Kim Philby was an officer in MI6 during the cold war who, over a period of years, leaked information to the Russian intelligence service. He then defected and blew the cover of dozens of MI6 officers, including John LeCarre (the novelist)

So LeCarre fictionalised the hunt for the traitor in Tinker, Tailor, Soldier, Spy.
Good book, too.

Sarpedon
08-20-2008, 05:15 PM
Or you could get shakespearian.

What better traitor is there than MacBeth?

Ageless Stranger
08-20-2008, 05:42 PM
Or you could get shakespearian.

What better traitor is there than MacBeth?

"To-morrow and to-morrow and to-morrow,
Creeps in this petty pace from day to day,
To the last syllable of recorded time;
And all our yesterdays have lighted fools
The way to dusty death. Out, out brief candle!
Life's but a walking shadow, a poor player,
That struts and frets his hour upon the stage,
And then is heard no more. It is a tale,
Told by an idiot, full of sound and fury,
Signifying nothing."

Genius.

Kathie Freeman
08-20-2008, 06:52 PM
How about mafia family members who turned informant? Here is a website with a list:
http://www.onewal.com/maf-info.html

Shamisen
08-20-2008, 11:55 PM
Tsao Tsao... Cao Cao...?

Oh God, I've just shown myself to be a nerd, haven't I? Ah well.

Sarpedon
08-21-2008, 12:57 AM
Yeah, it depends on the transliteration.

I've always prefered the Ts one, although I know the Pinyin is the more widely accepted one. My apologies.

Shamisen
08-21-2008, 12:36 PM
No need to apologise, I was just wondering if I was right in thinking that Cao Cao and Tsao Tsao were one and the same. Damn Dynasty Warriors.

SLThomas
08-28-2008, 04:16 PM
I don't know the name but there is a French-Canadian traitor that apparently guided the Brits up the cliff at Cap-Diamant in Quebec City on the evening before the Battle Of Plaines D'Abraham in 1760.

Some historians say that it's a rumour started by the French ashamed of losing New-France (easier to blame a lowly traitor instead of admiting that the Brits beat you), others say that he existed and was too scared of going public.
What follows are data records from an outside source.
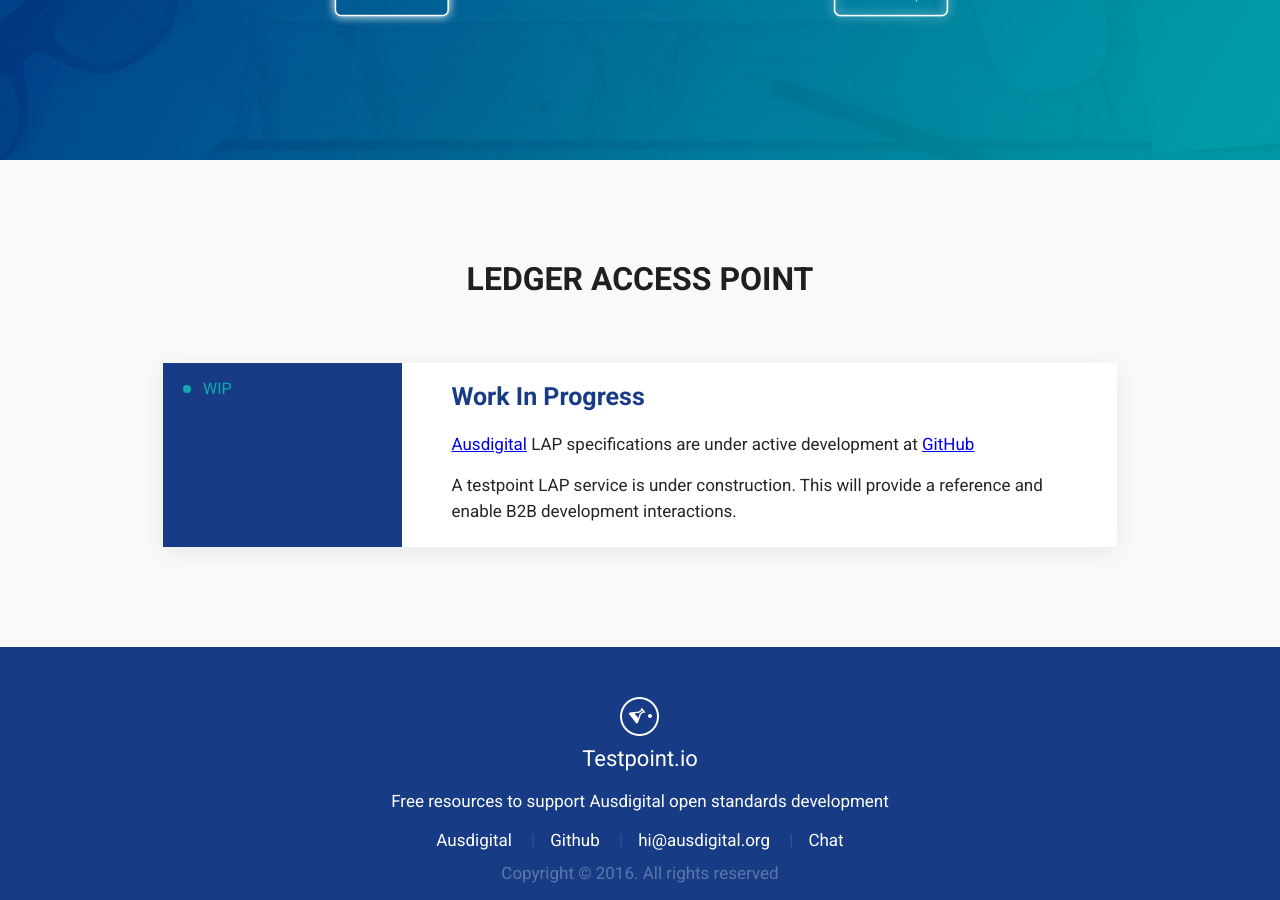
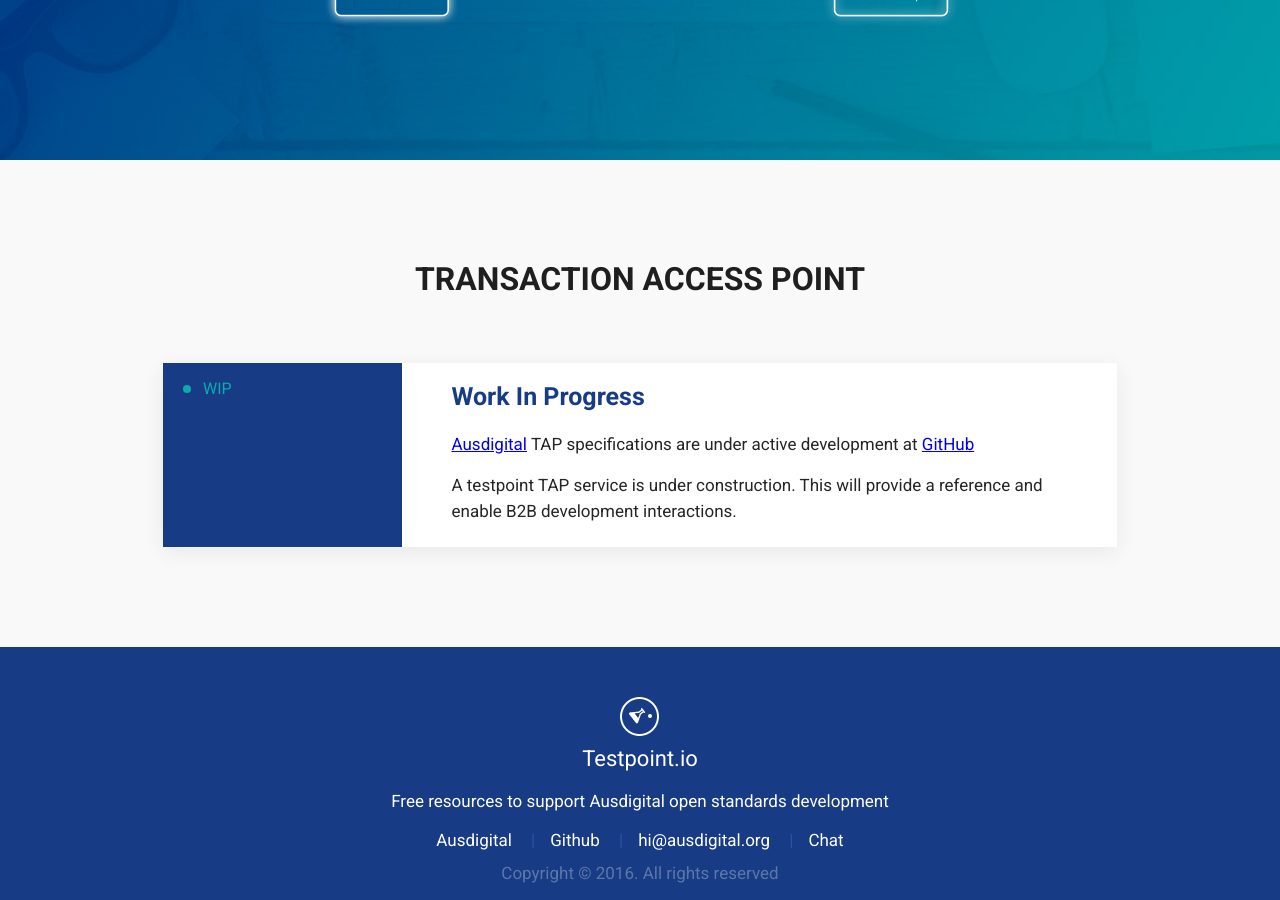
Before and after one commit to test-point/test-point.github.io, a Jekyll site: the page built from tap.html, in a window 1280 px wide and 900 px high, scrolled down 789 px. Built offline with Jekyll 4.4.1, drawn with Linux system fonts in a browser that asks for light colours; some of the changed text lies outside the part shown.

Commit message:
renaming lap to tap  https://github.com/test-point/test-point.github.io/issues/10

```diff
--- a/_includes/menu.html
+++ b/_includes/menu.html
@@ -5,7 +5,7 @@
             <label for="dropdown" class="has-dropdown">Services</label>
             <input type="checkbox" id="dropdown"/>
             <ul class="subemnu">
-                <li><a href="/lap.html">Test LAP</a></li>
+                <li><a href="/tap.html">Test LAP</a></li>
                 <li><a href="/nry.html">Test NRY</a></li>
                 <li><a href="https://idp.testpoint.io/">Test IDP</a></li>
                 <li><a href="https://dcl.testpoint.io/">Test DCL</a></li>
--- a/lap.html
+++ b/tap.html
@@ -2,8 +2,8 @@
 layout: subpage
 title: A Testpoint.io access point test service
 classwWapper: ap
-subdomain: lap
-tagline: Ledger Access Point
+subdomain: tap
+tagline: Transaction Access Point
 ---
 <section class="diagram">
     <div class="wrapper">
@@ -16,11 +16,11 @@
     </div>
 </section>
 <section id="tabs">
-    <h2>LEDGER ACCESS POINT</h2>
+    <h2>TRANSACTION ACCESS POINT</h2>
     <div class="tabs-wrapper">
         <div class="tabs">
             <ul class="tabs-header">
-            {% assign tabs = site.tabs | where: "page" , "lap" %}
+            {% assign tabs = site.tabs | where: "page" , "tap" %}
             {% for tab in tabs %}
                 <li><a href="#home-{{ tab.id | slugify: 'pretty' }}">{{ tab.title }}</a></li>
             {% endfor %}
```
Also changed, not shown: _tabs/lap.md (+4 -4 lines), _tabs/lap2.md (+3 -3 lines).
Rumors of him being hanged or of him being given money and a house in England (very unlikely for a French Catholic) abound.
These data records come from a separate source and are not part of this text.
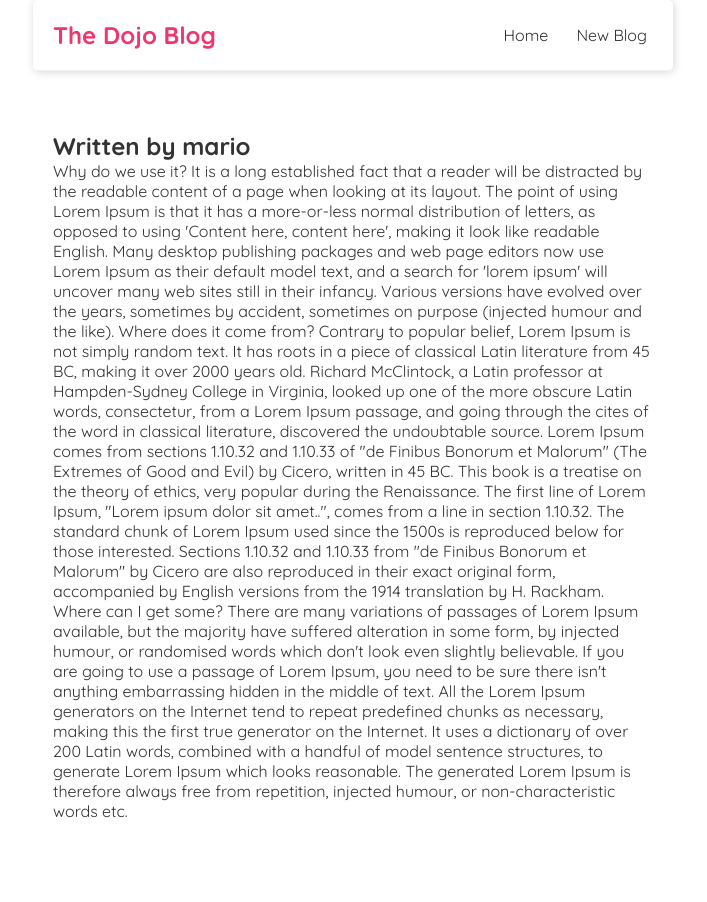
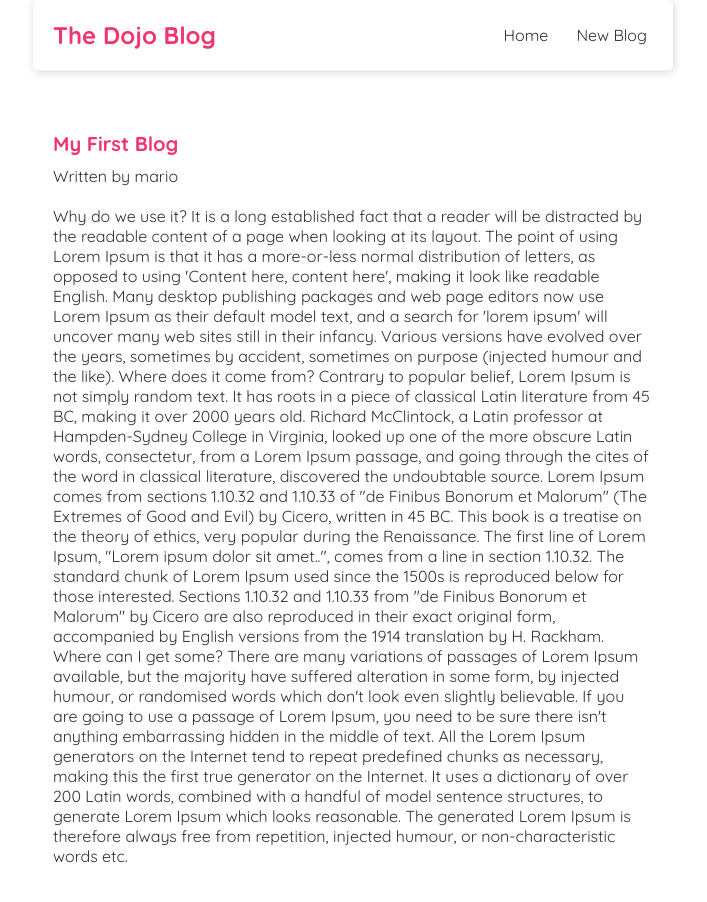
Before and after one commit to Emydev-op/react-tutorial-blog, a React (Create React App) app: page /blogs/1 in a window 1280 px wide. Shown: the top 902 px of the page, without its empty margins (287-994 px from the left). Before the commit the page ends 881 px from the top, so only its background shows below. Built offline with nearby package versions, Linux system fonts and the light colour scheme; data requests are answered from the project's data file.

Commit message:
Created individual blog

```diff
--- a/src/BlogDetails.js
+++ b/src/BlogDetails.js
@@ -12,7 +12,8 @@ const { data:blog, isPending, error } = useFetch('http://localhost:8000/blogs/'
             {error && <div> {error} </div>}
             {blog && (
                 <article>
-                    <h2>Written by {blog.author}</h2>
+                    <h2>{ blog.title }</h2>
+                    <p>Written by {blog.author}</p>
                     <div>{blog.body}</div>
                 </article>
             )}
--- a/src/index.css
+++ b/src/index.css
@@ -54,3 +54,21 @@
 .blog-preview a {
   text-decoration: none;
 }
+
+/* blog details page */
+.blog-details h2 {
+  font-size: 20px;
+  color: #f1356d;
+  margin-bottom: 10px;
+}
+.blog-details div {
+  margin: 20px 0;
+}
+.blog-details button {
+  background: #f1356d;
+  color: #fff;
+  border: 0;
+  padding: 8px;
+  border-radius: 8px;
+  cursor: pointer;
+}
```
It's a great historical mystery.

Lord Haw-Haw is also a good one, akin to Tokyo Rose.

Terry L. Sanders
09-02-2008, 02:44 AM
If you're looking for fictional traitors who were convinced they were doing the right thing, you might try a couple of Tom Clancy's novels:

THE HUNT FOR RED OCTOBER: Marko Ramius
(The book, NOT the movie--Sean Connery was great but his script didn't really resemble the book.
(And I suppose, technically, he was a defector rather than a "traitor" in the sense you mean...)

THE CARDINAL OF THE KREMLIN
(I don't remember the character's name--he was an extremely high-ranking general in the Soviet high command, and passed information to the Americans because he thought the Communist government was a threat to the Russian people. Clancy treated both him and the Russian security people trying to expose him with sympathy. He might be a good one for you.)

Another possibility would be Boromir from THE LORD OF THE RINGS, who betrayed the Fellowship by trying to steal the ring--because he honestly thought destroying such a weapon was insane, with Sauron at the gates.

If you're going for something more obscure, maybe Michaels (I think his name was) from FANTASTIC VOYAGE, who betrayed the crew of the Proteus to (as he saw it) stop a new arms race.

If you're looking for someone more ambivalent, one I haven't seen mentioned so far would be Edmund from THE LION, THE WITCH, AND THE WARDROBE. But I gather that isn't the direction you're going.